6. How will we know the influencer content reaches the target audience we most care about? 

Making sure that influencer content reaches key prospects for your brand starts with influencer selection. For each influencer we review, we can see the demographic makeup of their followers (such as age breakdown, genders, locations, etc.) as well as their key interests. That data, plus a review of relevant content they've produced and how it's performed is a good start. The next step is to ensure you have a detailed syndication strategy so that all of the syndication reaches the right audience and can be optimized throughout the campaign. 

7. How will we know which influencers to engage for long-term relationships? 

As individual pieces of content perform differently, so do individual influencers. Another algorithm we have ranks the performance of influencers in each flight of a program. While it ladders up the content performance, it also factors in efficiency. In other words, the more an influencer costs, the more they have to produce (based on whatever our key metric is for that program) to stay high up in the ranking. At the end of each flight, this performance allows us to easily see who to engage on an ongoing basis and who to thank and move away from. Consider a similar system. 

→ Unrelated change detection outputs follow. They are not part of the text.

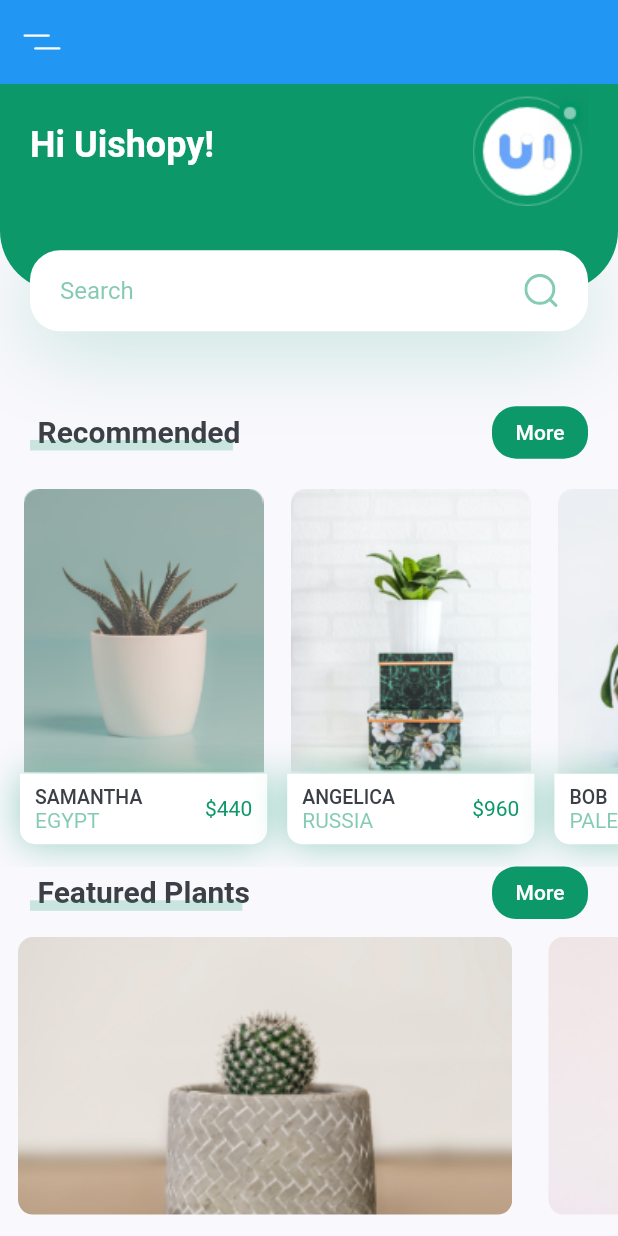
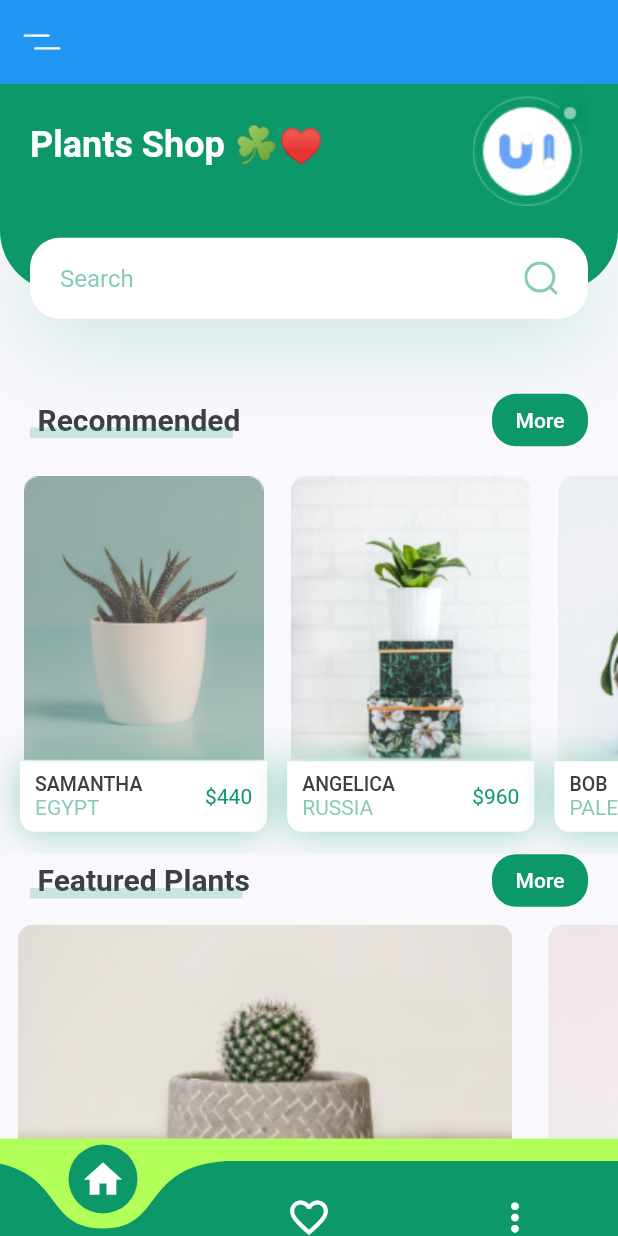
Before and after one commit to EslamShaban74/Plant_app_UI, a Flutter app: the screen it shows after launch, on a phone screen of 412 x 824 dp. Run offline on Flutter 3.47's test engine with Material 2 defaults, Android fonts, the phone set to English and light mode, and no system bars; drawn by our look-alikes of curved_navigation_bar; our stand-ins replace flutter_svg.

Commit message:
plant app UI(bottom nav bar)

```diff
--- a/lib/components/constants.dart
+++ b/lib/components/constants.dart
@@ -1,4 +1,7 @@
 import 'package:flutter/material.dart';
+import 'package:plant_app/modules/favorites_screen/favorites_screen.dart';
+import 'package:plant_app/modules/home/components/body/body.dart';
+import 'package:plant_app/modules/settings_screen/settings_screen.dart';
 
 const Color primaryColor = Color(0xFF0C9869);
 const Color textColor = Color(0xFF3C4046);
--- a/lib/modules/details/components/title_and_price/title_and_price.dart
+++ b/lib/modules/details/components/title_and_price/title_and_price.dart
@@ -23,7 +23,7 @@ class TitleAndPrice extends StatelessWidget {
               padding: const EdgeInsets.only(
                   left: kDefaultPadding, top: kDefaultPadding * 2.5),
               child: Text(
-                'Angelica'.toUpperCase(),
+                title.toUpperCase(),
                 style: Theme.of(context)
                     .textTheme
                     .headline4!
--- a/lib/modules/home/components/app_bar/app_bar.dart
+++ b/lib/modules/home/components/app_bar/app_bar.dart
@@ -3,9 +3,11 @@ import 'package:flutter_svg/svg.dart';
 
 AppBar buildAppBar() {
   return AppBar(
+
     elevation: 0.0,
     leading: IconButton(
       icon: SvgPicture.asset("assets/icons/menu.svg"), onPressed: () {},
     ),
+
   );
 }
--- a/lib/modules/home/components/build_list_view/build_list_view.dart
+++ b/lib/modules/home/components/build_list_view/build_list_view.dart
@@ -3,7 +3,7 @@ import 'package:plant_app/components/constants.dart';
 import 'package:plant_app/modules/details/details_screen.dart';
 
 
-Future<void> navigateTo(context, widget) =>
+dynamic navigateTo(context, widget) async =>
     Navigator.push(context, MaterialPageRoute(builder: (context) => widget));
 
 Widget buildPlantCard(titles, country, price, context,  images,size,) {
@@ -22,7 +22,8 @@ Widget buildPlantCard(titles, country, price, context,  images,size,) {
           ),
           child: GestureDetector(
             onTap: (){
-              navigateTo(context, DetailsScreen(titles[index],country[index],price[index],images[index],index));
+              print('tapped');
+             navigateTo(context, DetailsScreen(titles[index],country[index],price[index],images[index],index));
             },
             child: Column(
               children: <Widget>[
--- a/lib/modules/home/components/header_with_search_box/header_with_search_box.dart
+++ b/lib/modules/home/components/header_with_search_box/header_with_search_box.dart
@@ -13,7 +13,7 @@ class HeaderWithSearchBox extends StatelessWidget {
   Widget build(BuildContext context) {
     return Container(
       margin: EdgeInsets.only(bottom: kDefaultPadding * 2.5),
-      height: size.height * 0.2,
+      height: size.height * 0.19,
       child: Stack(
         children: <Widget>[
           Container(
@@ -33,7 +33,7 @@ class HeaderWithSearchBox extends StatelessWidget {
             child: Row(
               children: <Widget>[
                 Text(
-                  "Hi Uishopy!",
+                  "Plants Shop ☘♥",
                   style: Theme.of(context).textTheme.headline5!.copyWith(
                         color: Colors.white,
                         fontWeight: FontWeight.bold,
--- a/lib/modules/home/home_screen.dart
+++ b/lib/modules/home/home_screen.dart
@@ -1,13 +1,73 @@
+import 'package:curved_navigation_bar/curved_navigation_bar.dart';
 import 'package:flutter/material.dart';
+import 'package:plant_app/components/constants.dart';
+import 'package:plant_app/modules/details/details_screen.dart';
+import 'package:plant_app/modules/favorites_screen/favorites_screen.dart';
 import 'package:plant_app/modules/home/components/app_bar/app_bar.dart';
 import 'package:plant_app/modules/home/components/body/body.dart';
+import 'package:plant_app/modules/settings_screen/settings_screen.dart';
 
-class HomeScreen extends StatelessWidget {
+import 'components/my_bottom_navigation_bar/my_bottom_navigation_bar.dart';
+
+class HomeScreen extends StatefulWidget {
+  @override
+  _HomeScreenState createState() => _HomeScreenState();
+}
+
+class _HomeScreenState extends State<HomeScreen> {
+  GlobalKey _bottomNavigationKey = GlobalKey();
+  int page = 0;
+  List<Widget> screens = [
+    Body(),
+    FavoritesScreen(),
+    SettingsScreen(),
+  ];
+
   @override
   Widget build(BuildContext context) {
     return Scaffold(
       appBar: buildAppBar(),
-      body: Body(),
+      body: Column(children: [
+        Expanded(
+          child: screens[page],
+        ),
+        Container(
+          color: Colors.lightGreenAccent,
+          height: 15.0,
+        )
+      ]),
+      bottomNavigationBar: CurvedNavigationBar(
+        key: _bottomNavigationKey,
+        index: 0,
+        height: 50.0,
+        items: <Widget>[
+          Icon(
+            Icons.home,
+            size: 30,
+            color: Colors.white,
+          ),
+          Icon(
+            Icons.favorite_border,
+            size: 30,
+            color: Colors.white,
+          ),
+          Icon(
+            Icons.more_vert,
+            size: 30,
+            color: Colors.white,
+          ),
+        ],
+        color: primaryColor,
+        buttonBackgroundColor: primaryColor,
+        backgroundColor: Colors.lightGreenAccent,
+        animationCurve: Curves.easeInOut,
+        animationDuration: Duration(milliseconds: 600),
+        onTap: (index) {
+          setState(() {
+            page = index;
+          });
+        },
+      ),
     );
   }
 }
--- a/pubspec.yaml
+++ b/pubspec.yaml
@@ -29,6 +29,7 @@ dependencies:
   # Use with the CupertinoIcons class for iOS style icons.
   cupertino_icons: ^1.0.2
   flutter_svg: ^0.22.0 #it helps us to use SVG
+  curved_navigation_bar: ^1.0.1
 
 dev_dependencies:
   flutter_test:
```
Also changed, not shown: lib/modules/details/components/details_body/details_body.dart (+8 -8 lines), lib/modules/details/components/image_and_icons/image_and_icons.dart (+24 -8 lines), lib/modules/details/details_screen.dart (+4 -4 lines), lib/modules/favorites_screen/favorites_screen.dart (added, +12 -0 lines), lib/modules/home/components/my_bottom_navigation_bar/my_bottom_navigation_bar.dart (added, +57 -0 lines), lib/modules/settings_screen/settings_screen.dart (added, +12 -0 lines), pubspec.lock.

8. How will we ensure that our influencers comply with FTC regulations? 

In October of 2021, the FTC sent warning letters to 700 brands, basically telling the industry that 2022 would be a year of fines and crackdowns. Don't be one of the brands called out. The FTC regulations aren't particularly complicated or onerous, as explained in this free FTC compliance cheat sheet.  You just need to build into your process a way to inform your influencers of what they need to do, a way to check that they've done it and a way to follow-up if they do not. 

9. What rights to the content are we securing? 

Do you want to share the influencer content on your brand social channels? Use it in ads? Put it in a Time Square billboard (as one of our clients did) or as your website homepage image (as another did). For how long would you like these rights? Whatever the answers, make sure that your influencer contract contains the terms clearly spelled out to avoid confusion, or legal battles, later. 

10. What's our syndication strategy? 

Running influencer programs without a syndication strategy almost never makes sense. By the time you pay an influencer for their name/image/likeness and for the content creation exercise, and then factor in the relatively low percentage of their own followers they can reach, influencers are often compensated between roughly a $15 CPM and a $50 CPM. Syndication can be done for roughly a $2 to $5 CPM (depending on a variety of factors, of course). This is why syndication of (only the best) content makes sense economically. After all, if people can't see the content, they can't be influenced by it. There are several ways to syndicate influencer content, as we've outlined, so pick the best one for you. 


At the end of these 10 questions, you'll likely feel very confident in your program (go get em!) or you'll feel like maybe you should get some help. If you're in the latter group, hit the "Contact Us" button at the top of the page and let's have a conversation.